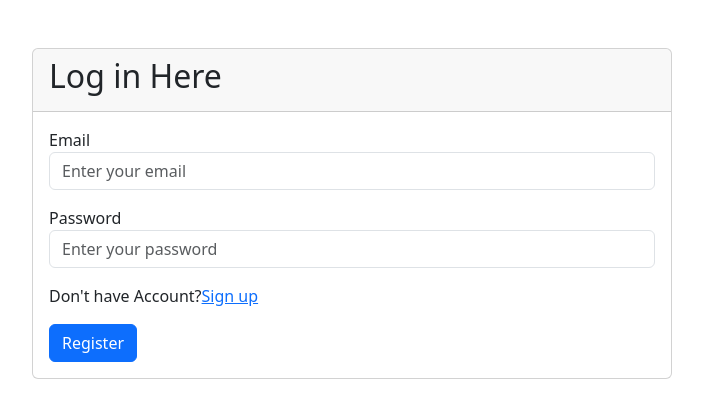
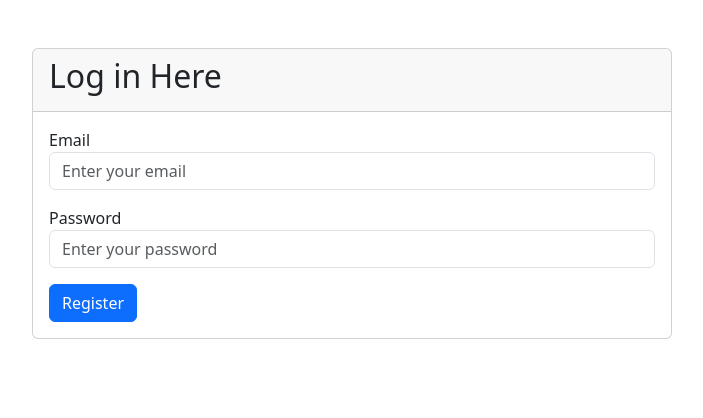
Before and after one commit to TheKaushikGoswami/Mess-Rating, a PHP site: page /login.php in a window 1280 px wide. Shown: the top 418 px of the page, without its empty margins (288-991 px from the left). Run offline with PHP 8.4, Linux system fonts and the light colour scheme.

Commit message:
updated login.php

```diff
--- a/login.php
+++ b/login.php
@@ -45,7 +45,6 @@ if (isset($_POST['login'])) {
                 <label for="password">Password</label>
                 <input type="password" name="password" id="password" class="form-control mb-3"
                     placeholder="Enter your password" required>
-                <p>Don't have Account?<a href="register.php">Sign up</a></p>
                 <button type="submit" name="login" class="btn btn-primary">Register</button>
             </form>
         </div>
```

* _Task prompt_
Where a line of the data holds "password", show that line.

* _Task response_
                 <label for="password">Password</label>
                 <input type="password" name="password" id="password" class="form-control mb-3"
                     placeholder="Enter your password" required>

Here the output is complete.